Don't act like this ain't your house.

It's like I've let my mind tell my body that this is all it's capable of anymore. It's nothing more than mental laziness coupled with the addictive capabilities of a doctor with a loose prescription pad doling out Oxy. We don't stand a chance unless we make conscious choices surrounding the technology we have access to. Much like alcoholics must have a plan in place for how they will handle "dangerous" situations, we, too, must have a plan, boundaries, rules---whatever you want to call them---in place for when mental laziness takes over and our brains are itching to zone out and our scrolling thumbs are getting twitchy.

I've tried it all---the apps that track your time on social media sites, setting an "only two hours a day" rule, bribing myself, removing social media apps from my phone so they're not as easy to get to. Hell, I even went into the woods without my phone for 10 days. It was this last one---me going all Thoreau on my life---that remotely stuck. Coming back from that time away from technology, I felt utterly refreshed, and I didn't have the need to jump on my phone when I returned. I've since slid back into using social media too much, but the pause made me stop and think about the amount of time I was wasting, as well as the type of things I was posting. I've stopped posting angry rants about politicians, corporations, corrupt judges, brutal police actions, and greedy billionaires. The information is already out there; I don't need to perpetuate the cycle.

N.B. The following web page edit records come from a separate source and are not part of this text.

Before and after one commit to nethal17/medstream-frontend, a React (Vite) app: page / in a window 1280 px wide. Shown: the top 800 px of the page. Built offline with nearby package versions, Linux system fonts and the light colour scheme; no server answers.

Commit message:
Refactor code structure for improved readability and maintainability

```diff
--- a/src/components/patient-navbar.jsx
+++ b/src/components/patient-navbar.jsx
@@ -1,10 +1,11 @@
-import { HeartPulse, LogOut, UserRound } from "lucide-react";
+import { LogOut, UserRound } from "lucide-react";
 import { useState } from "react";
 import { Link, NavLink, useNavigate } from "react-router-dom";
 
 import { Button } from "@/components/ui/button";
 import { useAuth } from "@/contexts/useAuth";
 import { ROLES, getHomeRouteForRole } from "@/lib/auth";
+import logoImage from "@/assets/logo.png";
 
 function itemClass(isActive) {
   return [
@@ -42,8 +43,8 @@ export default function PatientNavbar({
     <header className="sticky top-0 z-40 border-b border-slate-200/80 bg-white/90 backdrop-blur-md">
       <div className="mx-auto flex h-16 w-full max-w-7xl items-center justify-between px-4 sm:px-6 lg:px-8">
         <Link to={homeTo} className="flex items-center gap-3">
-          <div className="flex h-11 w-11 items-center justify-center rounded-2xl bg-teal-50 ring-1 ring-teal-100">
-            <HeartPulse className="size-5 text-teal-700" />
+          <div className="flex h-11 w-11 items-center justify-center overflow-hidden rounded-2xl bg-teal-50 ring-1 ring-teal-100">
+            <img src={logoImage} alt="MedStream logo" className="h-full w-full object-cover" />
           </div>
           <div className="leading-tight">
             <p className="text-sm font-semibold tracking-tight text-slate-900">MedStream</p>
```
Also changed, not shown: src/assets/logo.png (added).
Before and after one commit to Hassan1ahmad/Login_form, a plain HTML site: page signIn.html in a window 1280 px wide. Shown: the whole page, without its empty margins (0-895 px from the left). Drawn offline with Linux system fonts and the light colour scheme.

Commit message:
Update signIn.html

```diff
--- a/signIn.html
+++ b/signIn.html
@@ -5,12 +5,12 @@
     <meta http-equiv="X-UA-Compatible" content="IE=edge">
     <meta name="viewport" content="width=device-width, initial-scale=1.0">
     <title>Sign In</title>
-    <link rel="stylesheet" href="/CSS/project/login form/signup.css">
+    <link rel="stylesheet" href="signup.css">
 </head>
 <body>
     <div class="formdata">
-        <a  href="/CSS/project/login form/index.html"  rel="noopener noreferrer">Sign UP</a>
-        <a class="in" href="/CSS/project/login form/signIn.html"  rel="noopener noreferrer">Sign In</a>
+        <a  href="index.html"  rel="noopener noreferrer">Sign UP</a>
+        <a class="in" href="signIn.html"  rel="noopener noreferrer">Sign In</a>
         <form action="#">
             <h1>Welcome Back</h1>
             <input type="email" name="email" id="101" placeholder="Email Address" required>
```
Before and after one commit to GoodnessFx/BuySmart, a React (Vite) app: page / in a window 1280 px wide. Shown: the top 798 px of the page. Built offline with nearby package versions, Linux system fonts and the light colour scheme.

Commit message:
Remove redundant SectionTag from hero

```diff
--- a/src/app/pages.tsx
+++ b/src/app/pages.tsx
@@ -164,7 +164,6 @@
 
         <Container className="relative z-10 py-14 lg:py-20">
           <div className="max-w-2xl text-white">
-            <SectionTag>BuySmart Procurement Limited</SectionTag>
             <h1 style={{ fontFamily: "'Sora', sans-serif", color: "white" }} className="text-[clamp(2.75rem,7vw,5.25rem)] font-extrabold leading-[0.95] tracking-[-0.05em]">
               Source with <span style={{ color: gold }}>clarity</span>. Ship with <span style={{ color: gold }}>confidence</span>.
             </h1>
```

So that's today lesson, my precious pets. Technology is both a gift and a menace. It's up to you which way it leans in your life.